Show every line of the records below that contains the word "Reference".

- - -

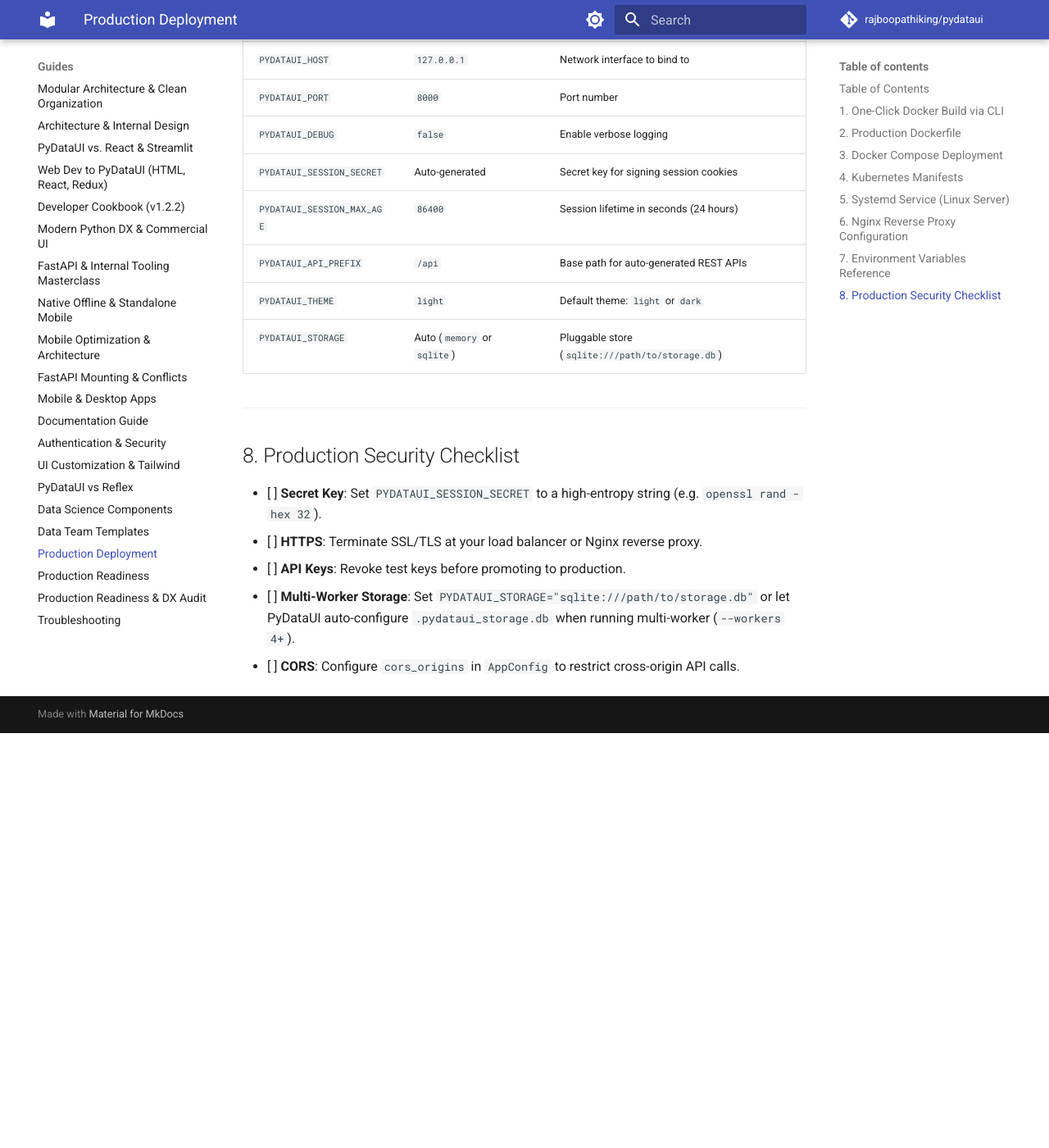
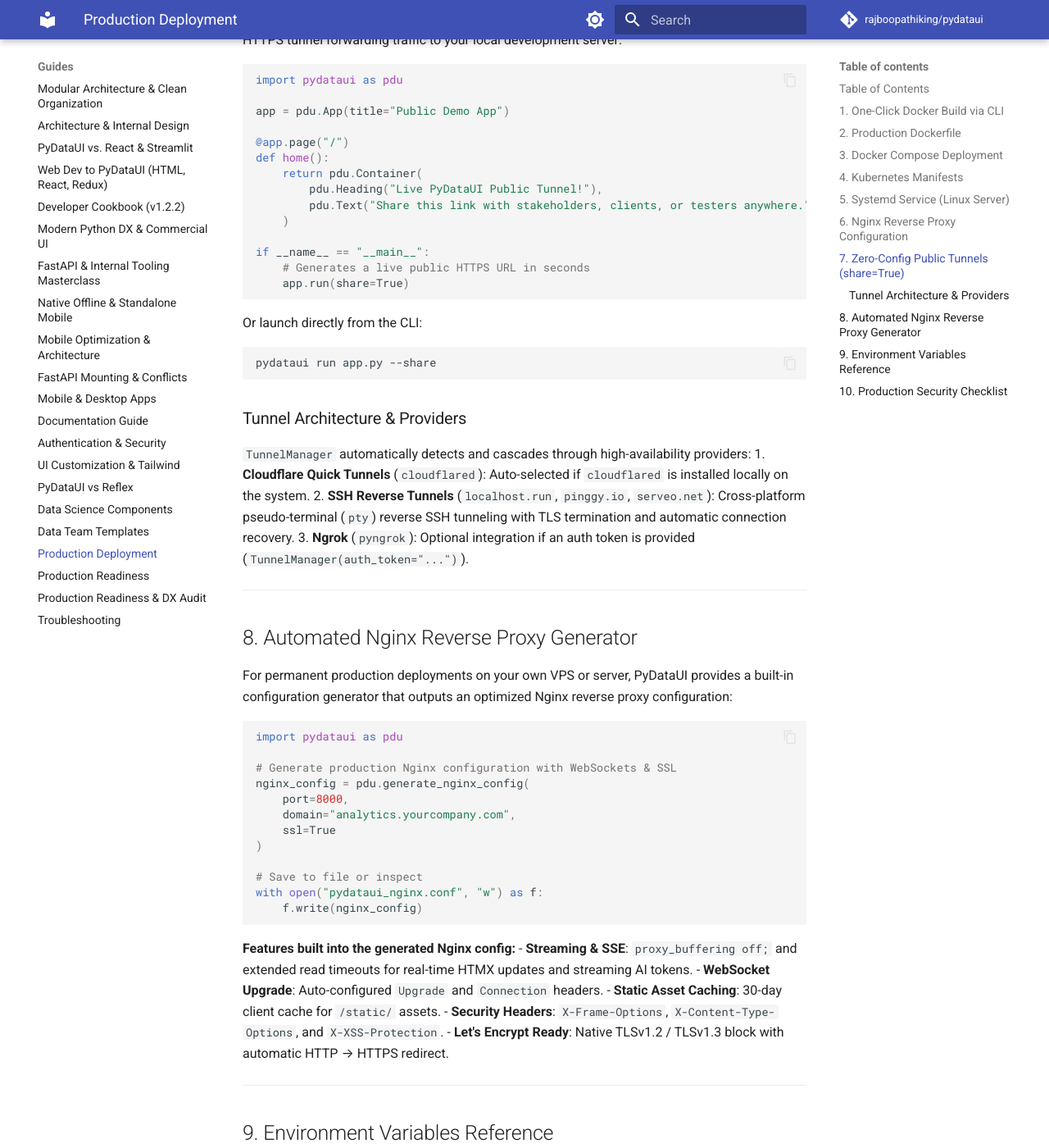
Before and after one commit to rajboopathiking/pydataui, an MkDocs documentation site: the page built from docs/DEPLOYMENT.md, in a window 1280 px wide and 1400 px high, scrolled down 5524 px. Shown: the whole window at 82% size. Built offline with MkDocs 1.6.1 and Material for MkDocs 9.7.7, drawn with Linux system fonts in a browser that asks for light colours; comment, search, counter and statistics services are not loaded; before the commit the page ends 6418 px from its top, so only the background shows below that; some of the changed text lies outside the part shown.

Commit message:
release: v1.2.3 with share=True public tunnels, Nginx generator, and docs

````diff
--- a/docs/DEPLOYMENT.md
+++ b/docs/DEPLOYMENT.md
@@ -16,8 +16,10 @@ PyDataUI is designed from the ground up for high-throughput production workloads
 4. [Kubernetes Manifests](#4-kubernetes-manifests)
 5. [Systemd Service (Linux Server)](#5-systemd-service-linux-server)
 6. [Nginx Reverse Proxy Configuration](#6-nginx-reverse-proxy-configuration)
-7. [Environment Variables Reference](#7-environment-variables-reference)
-8. [Production Security Checklist](#8-production-security-checklist)
+7. [Zero-Config Public Tunnels (share=True)](#7-zero-config-public-tunnels-sharetrue)
+8. [Automated Nginx Reverse Proxy Generator](#8-automated-nginx-reverse-proxy-generator)
+9. [Environment Variables Reference](#9-environment-variables-reference)
+10. [Production Security Checklist](#10-production-security-checklist)
 
 ---
 
@@ -255,7 +257,69 @@ server {
 
 ---
 
-## 7. Environment Variables Reference
+## 7. Zero-Config Public Tunnels (`share=True`)
+
+PyDataUI features Gradio-like public internet sharing with zero configuration, requiring no account, API key, or credit card. It automatically establishes a resilient, TLS-terminated public HTTPS tunnel forwarding traffic to your local development server:
+
+```python
+import pydataui as pdu
+
+app = pdu.App(title="Public Demo App")
+
+@app.page("/")
+def home():
+    return pdu.Container(
+        pdu.Heading("Live PyDataUI Public Tunnel!"),
+        pdu.Text("Share this link with stakeholders, clients, or testers anywhere.")
+    )
+
+if __name__ == "__main__":
+    # Generates a live public HTTPS URL in seconds
+    app.run(share=True)
+```
+
+Or launch directly from the CLI:
+```bash
+pydataui run app.py --share
+```
+
+### Tunnel Architecture & Providers
+`TunnelManager` automatically detects and cascades through high-availability providers:
+1. **Cloudflare Quick Tunnels** (`cloudflared`): Auto-selected if `cloudflared` is installed locally on the system.
+2. **SSH Reverse Tunnels** (`localhost.run`, `pinggy.io`, `serveo.net`): Cross-platform pseudo-terminal (`pty`) reverse SSH tunneling with TLS termination and automatic connection recovery.
+3. **Ngrok** (`pyngrok`): Optional integration if an auth token is provided (`TunnelManager(auth_token="...")`).
+
+---
+
+## 8. Automated Nginx Reverse Proxy Generator
+
+For permanent production deployments on your own VPS or server, PyDataUI provides a built-in configuration generator that outputs an optimized Nginx reverse proxy configuration:
+
+```python
+import pydataui as pdu
+
+# Generate production Nginx configuration with WebSockets & SSL
+nginx_config = pdu.generate_nginx_config(
+    port=8000,
+    domain="analytics.yourcompany.com",
+    ssl=True
+)
+
+# Save to file or inspect
+with open("pydataui_nginx.conf", "w") as f:
+    f.write(nginx_config)
+```
+
+**Features built into the generated Nginx config:**
+- **Streaming & SSE**: `proxy_buffering off;` and extended read timeouts for real-time HTMX updates and streaming AI tokens.
+- **WebSocket Upgrade**: Auto-configured `Upgrade` and `Connection` headers.
+- **Static Asset Caching**: 30-day client cache for `/static/` assets.
+- **Security Headers**: `X-Frame-Options`, `X-Content-Type-Options`, and `X-XSS-Protection`.
+- **Let's Encrypt Ready**: Native TLSv1.2 / TLSv1.3 block with automatic HTTP → HTTPS redirect.
+
+---
+
+## 9. Environment Variables Reference
 
 All PyDataUI settings can be configured via environment variables prefixed with `PYDATAUI_`:
 
@@ -273,7 +337,7 @@ All PyDataUI settings can be configured via environment variables prefixed with
 
 ---
 
-## 8. Production Security Checklist
+## 10. Production Security Checklist
 
 - [ ] **Secret Key**: Set `PYDATAUI_SESSION_SECRET` to a high-entropy string (e.g. `openssl rand -hex 32`).
 - [ ] **HTTPS**: Terminate SSL/TLS at your load balancer or Nginx reverse proxy.
--- a/pydataui/__init__.py
+++ b/pydataui/__init__.py
@@ -3,7 +3,7 @@ import importlib
 import sys
 from typing import TYPE_CHECKING, Any, Dict, Tuple
 
-__version__ = '1.2.2'
+__version__ = '1.2.3'
 
 # Mapping of exported symbol names to (submodule_relative_path, attribute_name).
 # If attribute_name is None, the submodule itself is returned.
--- a/pyproject.toml
+++ b/pyproject.toml
@@ -4,7 +4,7 @@ build-backend = "setuptools.build_meta"
 
 [project]
 name = "pydataui"
-version = "1.2.2"
+version = "1.2.3"
 description = "A full-stack Python framework for data and AI applications."
 readme = "README.md"
 license = {text = "MIT"}
````
Also changed, not shown: 8 other files.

- - -

## Answer
-7. [Environment Variables Reference](#7-environment-variables-reference)
+9. [Environment Variables Reference](#9-environment-variables-reference)
-## 7. Environment Variables Reference
+## 9. Environment Variables Reference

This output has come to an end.